Report Updated with New February State Employment Data
Washington, D.C. – Today, the Chairman of the U.S. Congress Joint Economic
Committee (JEC) released the March
2011 edition of its state-by-state snapshots which detail each individual
state’s economic progress for the previous month. The report shows that the
recovery continues, with twenty-seven states and the District of Columbia
seeing their unemployment rates decline in February.
“The latest data give us more evidence that the economy continues to recover,” said Senator Bob Casey (D-PA), Chairman of the JEC. “We have seen six straight quarters of growth in gross domestic product, private sector job gains for 12 consecutive months, and expanding economic activity in the manufacturing sector for the past 19 months. We are seeing the positive results of the economic policies from the past two years.”
Other key statistics from this month’s report include:
- In the past 12 months, all but four states (Kansas, Missouri, New Mexico and Nevada) have added private sector jobs, as the nascent recovery in the labor market has reached each region of the country. During this period, California (258,400), Texas (228,400), and Pennsylvania (110,800) achieved the largest gains in private sector employment.

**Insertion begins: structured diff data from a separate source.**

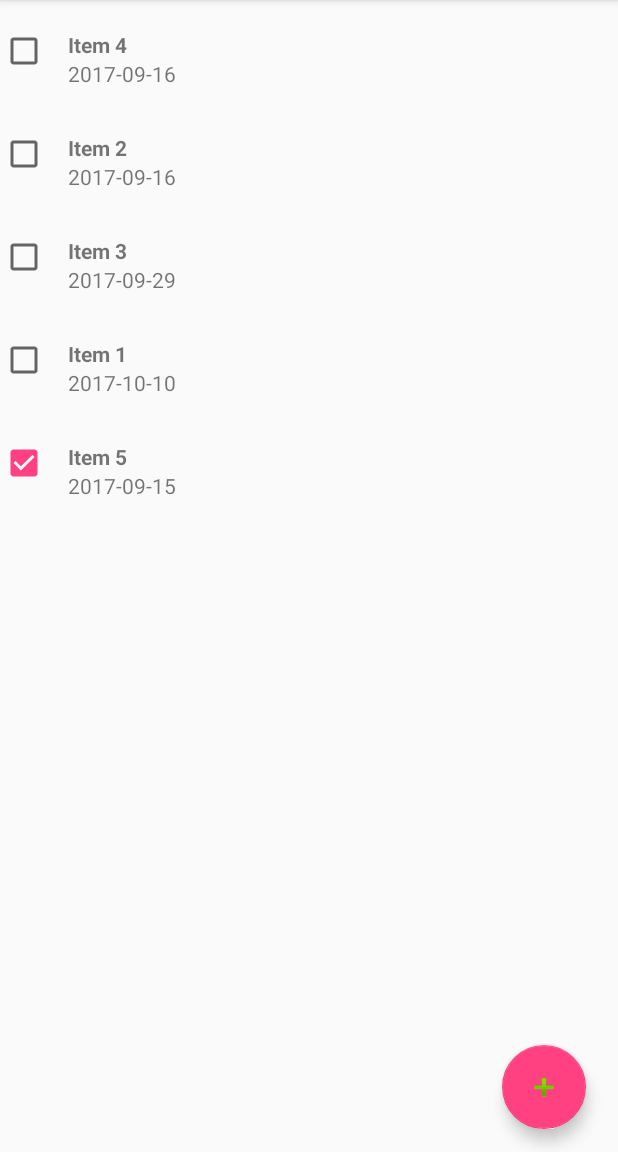
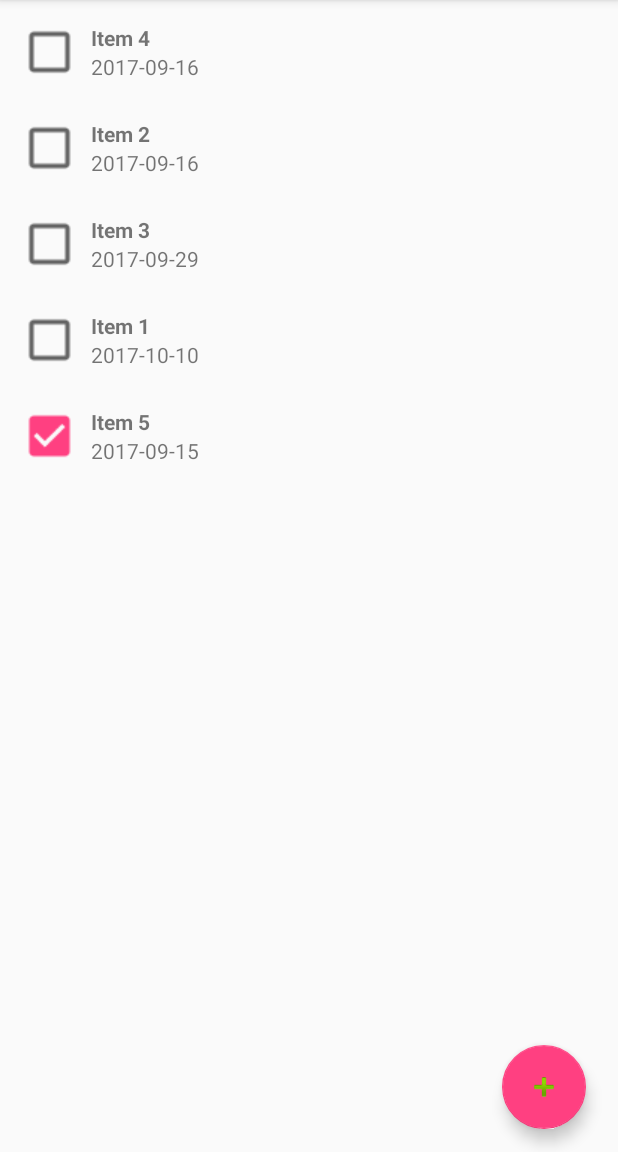
Before and after one commit to muellllkreis/android-mini-app, an Android app: the screen it shows after launch (BucketListActivity), in the options menu, after a tap on "Settings", on a phone screen of 412 x 824 dp, the part 84-1236 px from its top. Run offline under Robolectric (Android 15) with nearby library versions, the phone set to English and light mode, and no system bars.

Commit message:
Finishing touches, more UI, last minute error corrections

```diff
--- a/app/src/main/AndroidManifest.xml
+++ b/app/src/main/AndroidManifest.xml
@@ -24,12 +24,12 @@
         <activity   android:name=".AddItemActivity"
                     android:label="Add New Item"
                     android:parentActivityName=".BucketListActivity"
-                    android:windowSoftInputMode="adjustPan"> </activity>
+                    android:windowSoftInputMode="stateHidden|adjustResize|adjustPan"> </activity>
         <activity
             android:name=".Edit_Item"
             android:label="@string/edit"
             android:parentActivityName=".BucketListActivity"
-            android:windowSoftInputMode="adjustPan" > </activity>
+            android:windowSoftInputMode="stateHidden|adjustResize|adjustPan" > </activity>
     </application>
 
 </manifest>
--- a/app/src/main/java/edu/virginia/cs/cs4720/mjr9r/androidbucketlist/BucketItem.java
+++ b/app/src/main/java/edu/virginia/cs/cs4720/mjr9r/androidbucketlist/BucketItem.java
@@ -24,10 +24,10 @@ public class BucketItem implements Comparable<BucketItem>, Parcelable {
 
     public BucketItem(String title, Date duedate) {
         this.title = title;
-        this.description = "";
+        this.description = "Your Description For " + title + " Could Go Here!" ;
         this.duedate = duedate;
-        this.longitude = 0.0;
-        this.latitude = 0.0;
+        this.longitude = 1.234;
+        this.latitude = 5.678;
         this.finished = false;
     }
 
@@ -38,6 +38,15 @@ public class BucketItem implements Comparable<BucketItem>, Parcelable {
         this.longitude = longitude;
         this.latitude = latitude;
         this.finished = false;
+    }
+
+    public BucketItem(String title, String description, Date duedate, Double longitude, Double latitude, boolean finished) {
+        this.title = title;
+        this.description = description;
+        this.duedate = duedate;
+        this.longitude = longitude;
+        this.latitude = latitude;
+        this.finished = finished;
     }
 
     public String getTitle() {
@@ -96,9 +105,7 @@ public class BucketItem implements Comparable<BucketItem>, Parcelable {
 
         for (int i = 1; i <= numItems; i++) {
             bucketlist.add(new BucketItem("Item " + ++lastBucketItemId, new Date(System.currentTimeMillis() + ((long) rnd.nextInt((2543346) + 1) + 86400)*1000)));
-            Log.i("Building Bucketlist", "BucketItem " + i + " added");
         }
-        Log.i("Building Bucketlist", "Size: " + bucketlist.size());
         return bucketlist;
     }
 
--- a/app/src/main/java/edu/virginia/cs/cs4720/mjr9r/androidbucketlist/BucketItemAdapter.java
+++ b/app/src/main/java/edu/virginia/cs/cs4720/mjr9r/androidbucketlist/BucketItemAdapter.java
@@ -104,6 +104,7 @@ public class BucketItemAdapter extends
                 i.putExtra("longitude", longitude);
                 i.putExtra("latitude", latitude);
                 i.putExtra("id", mBucketlist.indexOf(item));
+                i.putExtra("finished", item.isFinished());
                 ((Activity) mContext).startActivityForResult(i,1);
 
             }
@@ -116,7 +117,6 @@ public class BucketItemAdapter extends
                 item.setFinished(!item.isFinished());
                 Collections.sort(mBucketlist);
                 notifyDataSetChanged();
-                Toast.makeText(mContext, "Click " + item.getTitle() + " " + item.isFinished(), Toast.LENGTH_SHORT).show();
             }
         });
 
--- a/app/src/main/java/edu/virginia/cs/cs4720/mjr9r/androidbucketlist/BucketListActivity.java
+++ b/app/src/main/java/edu/virginia/cs/cs4720/mjr9r/androidbucketlist/BucketListActivity.java
@@ -114,7 +114,9 @@ public class BucketListActivity extends AppCompatActivity {
                         extras.getString("description"),
                         formatter.parse(extras.getString("duedate")),
                         extras.getDouble("longitude"),
-                        extras.getDouble("latitude"));
+                        extras.getDouble("latitude"),
+                        extras.getBoolean("finished"));
+
                 bucketlist.remove(extras.getInt("id"));
                 bucketlist.add(newitem);
 
--- a/app/src/main/java/edu/virginia/cs/cs4720/mjr9r/androidbucketlist/Edit_Item.java
+++ b/app/src/main/java/edu/virginia/cs/cs4720/mjr9r/androidbucketlist/Edit_Item.java
@@ -24,6 +24,7 @@ public class Edit_Item extends AppCompatActivity {
     TextView latitude;
     DatePicker duedate;
     Integer id;
+    boolean finished;
 
     @Override
     protected void onCreate(Bundle savedInstanceState) {
@@ -39,6 +40,7 @@ public class Edit_Item extends AppCompatActivity {
         Double latitude1 = i.getDoubleExtra("latitude", 0.0);
         String duedate1 = i.getStringExtra("duedate");
         id = i.getIntExtra("id", 0);
+        finished = i.getBooleanExtra("finished", false);
 
         String[] date_array = duedate1.split("-");
 
@@ -85,6 +87,7 @@ public class Edit_Item extends AppCompatActivity {
             i.putExtra("longitude", longitude);
             i.putExtra("latitude", latitude);
             i.putExtra("id", id);
+            i.putExtra("finished", finished);
             setResult(Edit_Item.RESULT_OK, i);
             finish();
         }
--- a/app/src/main/res/layout/item_bucketitem.xml
+++ b/app/src/main/res/layout/item_bucketitem.xml
@@ -4,7 +4,8 @@
     android:orientation="horizontal"
     android:layout_width="match_parent"
     android:layout_height="wrap_content"
-    android:paddingTop="10dp"
+    android:paddingLeft="15dp"
+    android:paddingTop="15dp"
     android:paddingBottom="10dp"
     >
 
@@ -13,14 +14,15 @@
         android:layout_width="25dp"
         android:layout_height="20dp"
         android:layout_gravity="center"
-        android:paddingLeft="16dp"
-        android:paddingRight="16dp" />
+        android:scaleX="1.5"
+        android:scaleY="1.5"
+        android:paddingLeft="25dp"
+        android:paddingRight="25dp" />
 
     <LinearLayout
         android:layout_width="fill_parent"
         android:layout_height="wrap_content"
-        android:orientation="vertical"
-        android:paddingTop="10dp">
+        android:orientation="vertical">
 
         <TextView
             android:id="@+id/bucketitem_title"
```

- Thirty-four states added private sector jobs in February. South Carolina, which was hit hard by the recession and continues to face double-digit unemployment, recorded the largest expansion of private sector payrolls in percent terms (1.2 percent), followed by Delaware (1.0 percent), and Alaska (0.9 percent).
The report, entitled “Understanding the Economy: State-by-State Snapshots,” features key economic statistics for each state. The report is the third edition of 2011 released by the Chairman-designate of the JEC and uses recently released state-level data to explain how the economic recovery is unfolding in each state.
The Joint Economic Committee,
established under the Employment Act of 1946, was created by Congress to review
economic conditions and to analyze the effectiveness of economic policy.